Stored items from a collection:
* * * * * * *

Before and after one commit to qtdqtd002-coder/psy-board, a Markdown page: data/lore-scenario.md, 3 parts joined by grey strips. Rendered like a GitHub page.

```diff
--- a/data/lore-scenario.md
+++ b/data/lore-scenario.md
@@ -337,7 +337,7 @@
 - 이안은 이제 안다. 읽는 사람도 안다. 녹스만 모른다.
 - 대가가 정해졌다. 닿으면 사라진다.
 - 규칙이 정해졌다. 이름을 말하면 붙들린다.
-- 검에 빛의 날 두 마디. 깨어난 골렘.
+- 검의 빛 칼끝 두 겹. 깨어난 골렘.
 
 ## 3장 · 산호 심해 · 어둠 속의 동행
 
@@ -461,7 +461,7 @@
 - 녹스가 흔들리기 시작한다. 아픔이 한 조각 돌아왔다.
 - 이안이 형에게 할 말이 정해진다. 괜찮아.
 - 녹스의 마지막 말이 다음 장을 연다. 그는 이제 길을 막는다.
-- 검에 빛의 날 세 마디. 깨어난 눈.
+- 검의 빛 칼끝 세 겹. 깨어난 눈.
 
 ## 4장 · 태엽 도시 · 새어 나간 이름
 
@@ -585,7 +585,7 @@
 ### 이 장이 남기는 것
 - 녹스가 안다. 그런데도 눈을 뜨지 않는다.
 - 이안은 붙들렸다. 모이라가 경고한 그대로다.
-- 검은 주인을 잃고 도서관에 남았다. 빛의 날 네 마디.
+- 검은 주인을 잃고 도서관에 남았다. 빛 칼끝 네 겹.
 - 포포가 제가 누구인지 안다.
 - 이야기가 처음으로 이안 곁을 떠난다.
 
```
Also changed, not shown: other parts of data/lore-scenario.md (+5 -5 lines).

* * * * * * *

▶ **Task brief**:
Scan the data, and report each line that uses the word "parts".

▶ **Answer to the problem**:
Before and after one commit to qtdqtd002-coder/psy-board, a Markdown page: data/lore-scenario.md, 3 parts joined by grey strips. Rendered like a GitHub page.
Also changed, not shown: other parts of data/lore-scenario.md (+5 -5 lines).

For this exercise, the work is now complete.